Dog Training Blog
So many families bring a dog into the home for their kids because it's a wonderful experience - it can be. It can also be a bad experience for both parties.
Good relationships between children and dogs don't just happen. They develop over time. Each participant needs to learn what to do and what not to do.
Come! It's something everyone wants their dog to do and yet it’s something most people don't fully train. They stop training once the dog responds in their home and get angry when the dog doesn’t respond in the park or in a different location.
You may notice your perfect puppy seems to have forgotten all he once knew. Does he seem to have selective hearing? Does he tilt his head in that cute way when you ask him to sit? Does he take off in the opposite direction when you call him? Is he barking at the world?
Everyone wants his or her new puppy to sit when asked or come running when called the first day the pup enters the home.
Think about this for a moment.
What language does your dog speak? English, French, Italian, Hebrew, Cantonese? The answer is, none of the above.
I often come across people who get angry and frustrated with their dogs because, from their point of view, the dog is “being stubborn” or “not listening”. So I thought I would write this blog about how dogs learn.
When looking to change unwanted behaviour, whether jumping on guests or barking at other dogs. taking steps to eliminate the opportunity to continue to practice those behaviours is an important part of the process.
Just because your dog is not displaying outward signs of discomfort such as growling, barking lunging, jumping, to name a few, does not mean he's handling the situation well.
Before we bring a dog into our home most of us have an idea or picture of what life will be with our dog. Some get a small dog so it's easy to take along everywhere, others want to do therapy visits or scenting work or competitive sports or simply be able to do daily walks around the neighbourhood.
We don't always get the dog we expect.
Belly up can be interpreted as I mean you no harm or to pacify you if you appear angry as well as indicating fear. Offering an unprotected belly is similar to showing your empty hands in the air. You are vulnerable. Nothing hidden.
Belly up with trusted family members is different from belly up with an unfamiliar person.
One of the physiological changes that occurs when stressed is the body releases cortisol. This stress hormone shuts down any bodily functions which will interfere with the flight or fight survival response. Adrenaline increases and blood pressure increases to prepare for a fast response. The digestive system slows.
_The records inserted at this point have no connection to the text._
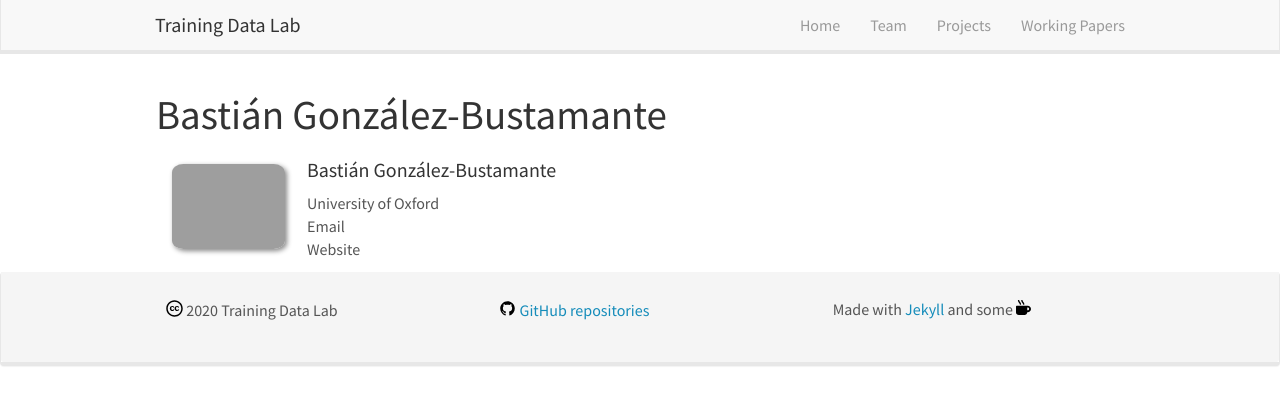
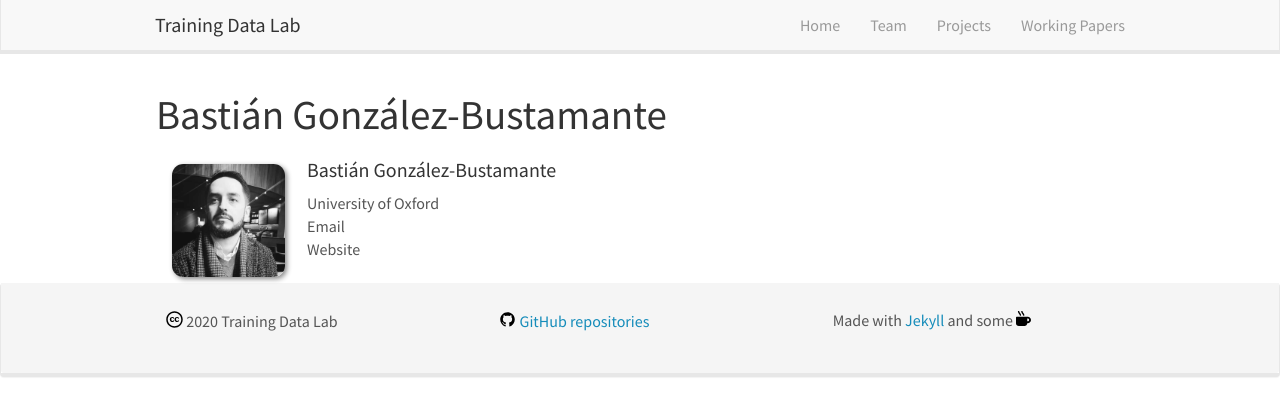
Before and after one commit to training-datalab/old-training-datalab.com, a Jekyll site: the page built from _pages/bgonzalezbustamante.md, in a window 1280 px wide. Shown: the top 416 px of the page. Built offline with Jekyll 4.4.1, drawn with Linux system fonts in a browser that asks for light colours; nearby versions of some CDN libraries.

Commit message:
Update bgonzalezbustamante.md

```diff
--- a/_pages/bgonzalezbustamante.md
+++ b/_pages/bgonzalezbustamante.md
@@ -9,7 +9,7 @@
 # Bastián González-Bustamante
 
 <div class="col-sm-6 clearfix">
-  <img src="{{ site.url }}{{ site.baseurl }}/images/team/bgonzalezbustamante" class="img-responsive" width="25%" style="float: left" />
+  <img src="https://training-datalab.com/images/team/bgonzalezbustamante.jpg" class="img-responsive" width="25%" style="float: left" />
   <h4>Bastián González-Bustamante</h4>
   University of Oxford<br>Email<br>Website
 </div>
```
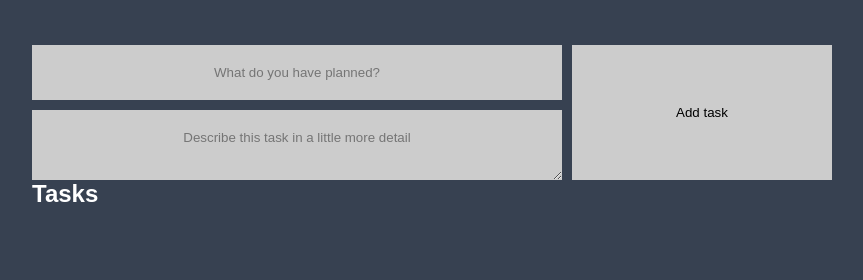
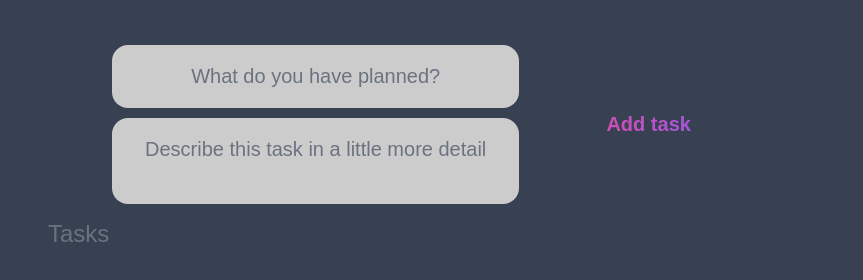
Before and after one commit to jackavryashnik/ToDo-list, a plain HTML site: page index.html in a window 1280 px wide. Shown: the part 80-360 px from the top of the page, without its empty margins (208-1071 px from the left). Drawn offline with Linux system fonts and the light colour scheme.

Commit message:
fix rewrite CSS selectors

```diff
--- a/index.html
+++ b/index.html
@@ -16,15 +16,15 @@
     <main>
         <form class="main__creating-form grid-container">
             <input type="text"
-                    class="main__creating-form__input item"
+                    class="main__creating-form__input grid-item"
                     placeholder="What do you have planned?" />
             <input
-                class="main__creating-form__submit item2"
+                class="main__creating-form__submit grid-item2"
                 type="submit"
                 value="Add task" />
             <textarea
                 placeholder="Describe this task in a little more detail"
-                class="main__creating-form__description item"></textarea>
+                class="main__creating-form__description grid-item"></textarea>
         </form>
 
         <section class="main__task-list">
--- a/style.css
+++ b/style.css
@@ -41,9 +41,10 @@ input, button, textarea {
     border: none;
     outline: none;
     background: none;
+    resize: none;
 }
 
-#new-task-input {
+.main__creating-form__input {
     flex: 1 1 0%;
     background-color: var(--darker);
     padding: 1rem;
@@ -53,12 +54,12 @@ input, button, textarea {
     font-size: 1.25rem;
 }
 
-#new-task-description::placeholder,
-#new-task-input::placeholder {
+.main__creating-form__input::placeholder,
+.main__creating-form__description::placeholder {
     color: var(--gray);
 }
 
-#new-task-description {
+.main__creating-form__description {
     flex: 1 1 0%;
     background-color: var(--darker);
     padding: 1rem;
@@ -68,7 +69,7 @@ input, button, textarea {
     font-size: 1.25rem;
 }
 
-#new-task-submit {
+.main__creating-form__submit {
     color: var(--pink);
     font-size: 1.25rem;
     font-weight: 700;
@@ -79,11 +80,11 @@ input, button, textarea {
     transition: 0.4s;
 }
 
-#new-task-submit:hover {
+.main__creating-form__submit:hover {
     opacity: 0.8;
 }
 
-#new-task-submit:active {
+.main__creating-form__submit:active {
     opacity: 0.6;
 }
 
@@ -94,23 +95,23 @@ main {
     margin: 0 auto;
 }
 
-.task-list {
+.main__task-list {
     padding: 1rem;
 }
 
-.task-list h2 {
+.main__task-list h2 {
     font-size: 1.5rem;
     font-weight: 300;
     color: var(--gray);
     margin-bottom: 1rem;
 }
 
-#tasks .task {
+.main__task-list__tasks .task {
     background-color: var(--darkest);
     border-radius: 1rem;
 }
 
-#tasks .task .text {
+.main__task-list__tasks .task .text {
     color: var(--light);
     font-size: 1.125rem;
     width: 100%;
@@ -118,8 +119,8 @@ main {
     transition: 0.4s;
 }
 
-#tasks .task .text:not(:read-only),
-#tasks .task .task-description-item:not(:read-only) {
+.main__task-list__tasks .task .text:not(:read-only),
+.main__task-list__tasks .task .task-description-item:not(:read-only) {
     color: var(--pink);
 }
 
@@ -155,16 +156,17 @@ main {
     grid-template-columns: 1fr 1fr 1fr;
     grid-template-rows: auto auto;
     grid-gap: 10px;
+    margin: auto 10%;
 }
 
-.item {
+.grid-item {
     grid-column: span 2;
     background-color: #ccc;
     padding: 20px;
     text-align: center;
 }
 
-.item2 {
+.grid-item2 {
     grid-row: span 2;
     background-color: #ccc;
     padding: 20px;
```
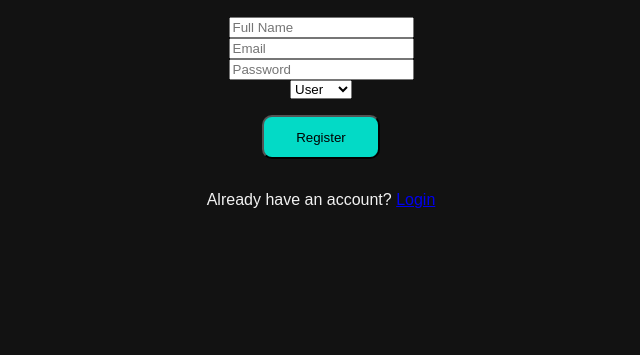
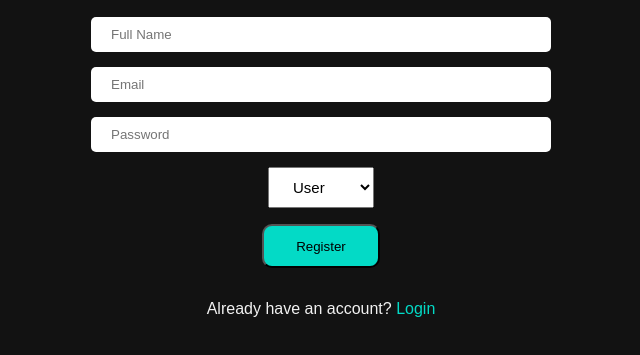
Before and after one commit to Pratham-Taikar/E-gramPanchayat, a website with bundled scripts: page components/register.html in a window 1280 px wide. Shown: the part 83-438 px from the top of the page, without its empty margins (319-959 px from the left). Built offline with nearby package versions, Linux system fonts and the light colour scheme; some packages are replaced by stand-ins of ours; no server answers.

Commit message:
Css changed for login/register

```diff
--- a/assets/css/style.css
+++ b/assets/css/style.css
@@ -9,12 +9,32 @@ body {
   font-family: 'Montserrat', sans-serif;
   margin: 0;
 }
+
 .container {
   max-width: 1200px;
   margin: auto;
   text-align: center;
   padding: 2rem;
 }
+
+.container input{
+  padding: 10px 20px;
+  width: 35%;
+  margin-bottom: 15px;
+  border-radius: 5px;
+  border: 0;
+}
+
+.container a{
+  text-decoration: none;
+  color: #03dac6;
+}
+
+.container select{
+  padding: 10px 20px;
+  font-size: 15px;
+}
+
 .btn {
   background: var(--primary);
   color: #000;
@@ -23,6 +43,7 @@ body {
   text-decoration: none;
   border-radius: 10px;
 }
+
 @media screen and (max-width: 768px) {
   .container { padding: 1rem; }
 }
@@ -173,7 +194,6 @@ tr:nth-child(even) {
   margin: 6px 4px 0 0;
 }
 
-
 .update-profile-form textarea {
   display: block;
   margin: 8px 0;
```
Also changed, not shown: components/index.html (+1 -0 lines).
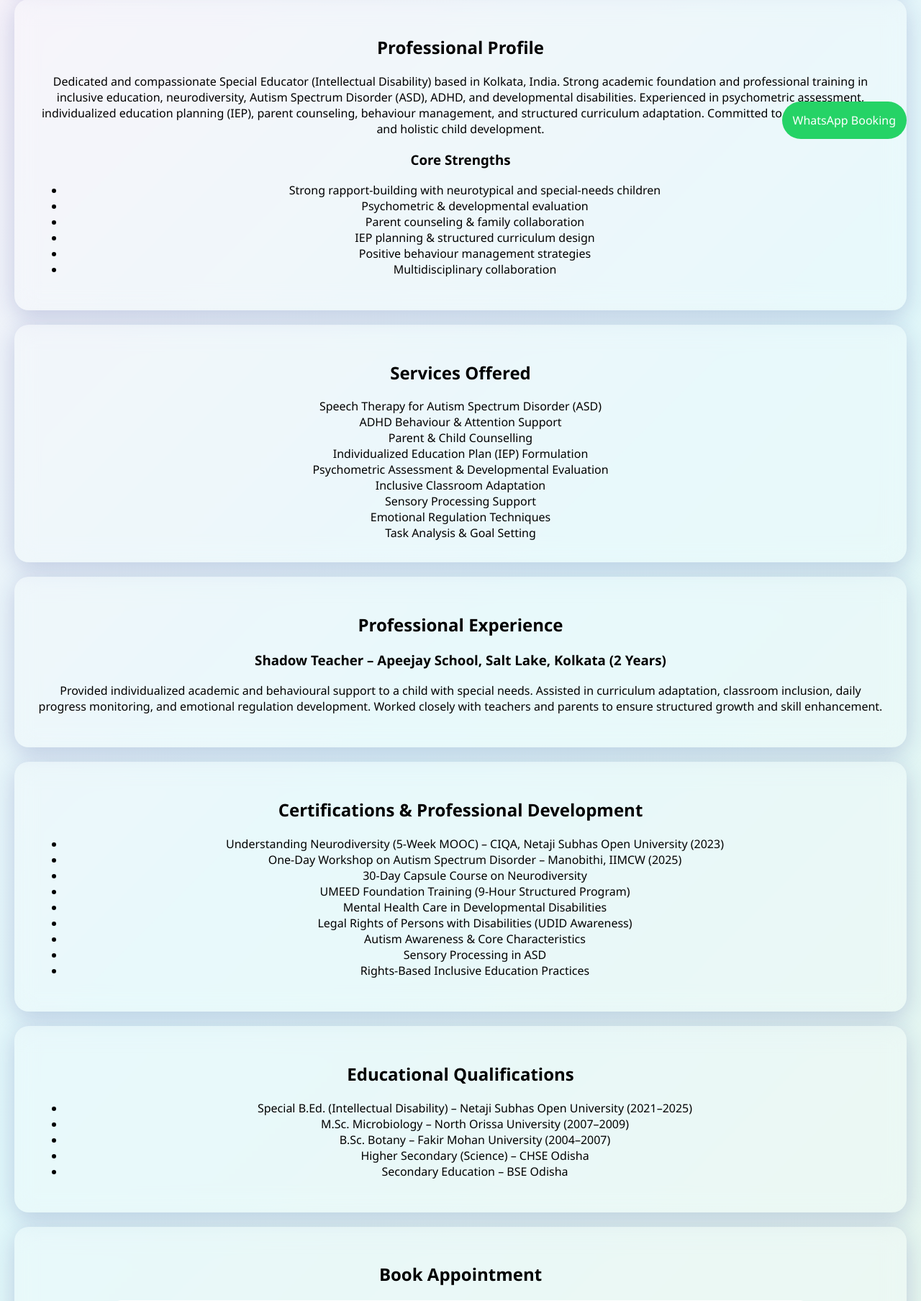
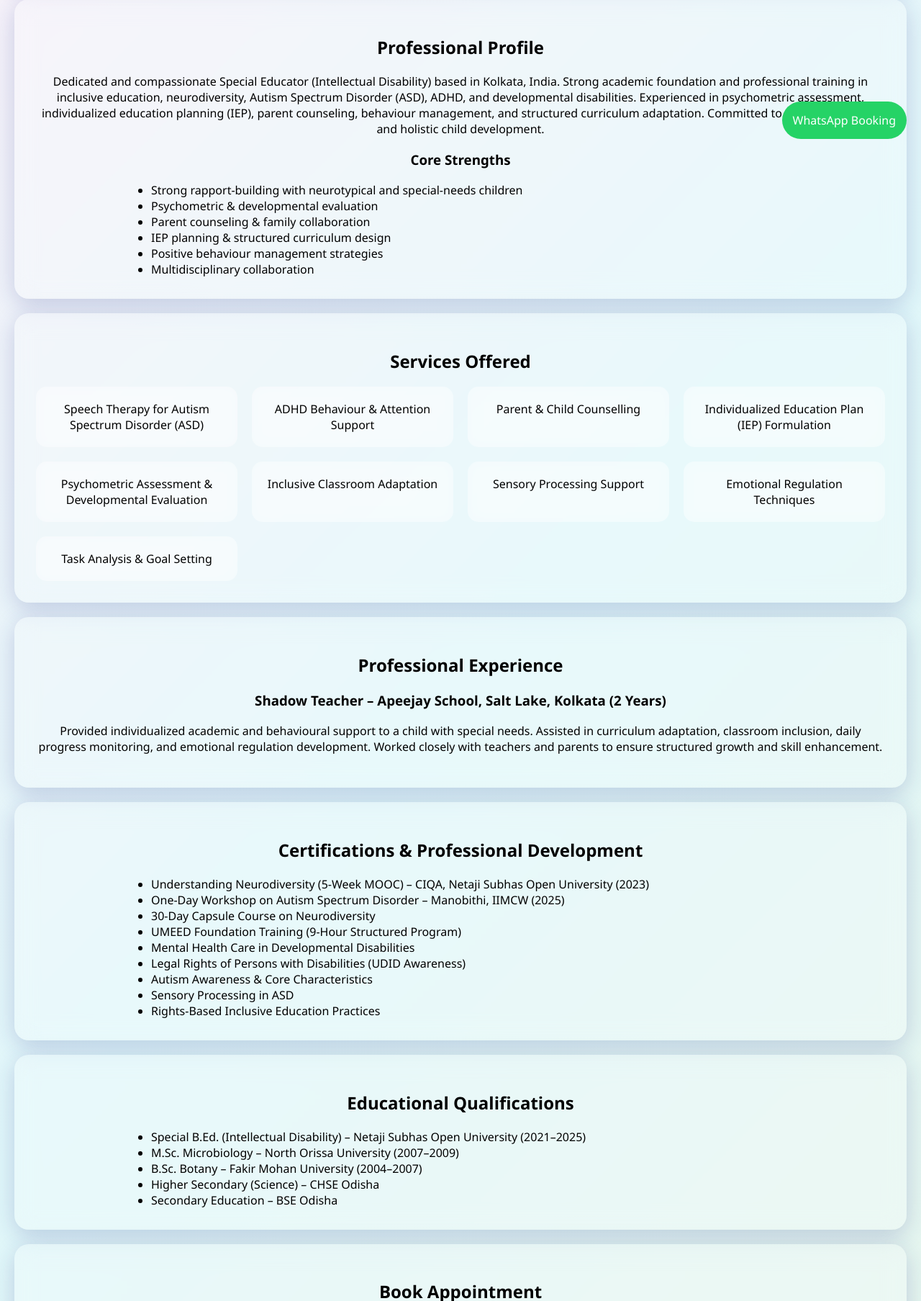
Before and after one commit to abhinandansgit/SpeechCare-Premium, a Flask app: page / in a window 1280 px wide. Shown: the part 587-2394 px from the top of the page at 72% size. Run offline with Flask 3, Linux system fonts and the light colour scheme.

Commit message:
Add grid layout and card styles to CSS

```diff
--- a/static/style.css
+++ b/static/style.css
@@ -68,4 +68,35 @@ input {
     padding:15px;
     border-radius:50px;
     text-decoration:none;
+
 }
+
+.grid {
+    display:grid;
+    grid-template-columns:repeat(auto-fit,minmax(250px,1fr));
+    gap:20px;
+}
+
+.card {
+    padding:20px;
+    border-radius:15px;
+    background:rgba(255,255,255,0.35);
+    backdrop-filter:blur(10px);
+    transition:0.3s;
+}
+
+.card:hover {
+    transform:translateY(-8px);
+    background:rgba(255,255,255,0.5);
+}
+
+ul {
+    text-align:left;
+    max-width:900px;
+    margin:auto;
+}
+
+footer {
+    text-align:center;
+    padding:20px;
+}
```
It’s impossible for a dog trainer to go to a function and not get asked questions as soon as people discover what you do for a living.
As expected, this occurred at a function I was at not long ago.
As a dog trainer, I often get asked my opinion on bringing dogs to a dog park. Not all dogs are dog park material. Know your dog, know the dogs who frequent the park you go to. Just as with people, not all dogs get along; some are bullies, some are softer than others, some simply do not want to interact with other dogs.
One of the biggest misconceptions frequently brought up by clients and others, is the belief that food will forever have to be used in order to get a desired behaviour. Food used correctly, is not a problem. Improper use of food in training is the problem.
Sometimes, when a puppy is brought into a home, it’s just not the right time, the right puppy or the right fit for the family. This is very different than dealing with new puppy shenanigans.
Sometimes, after a few visits and listening to what’s being said, it’s in the best interests of the puppy and family, to re-home the pup.
I don't give my dog human food because I don't want him to learn to beg". I hear this quite a bit.
When thinking of the food you give your dog during a training session as a treat, it can seem frivolous.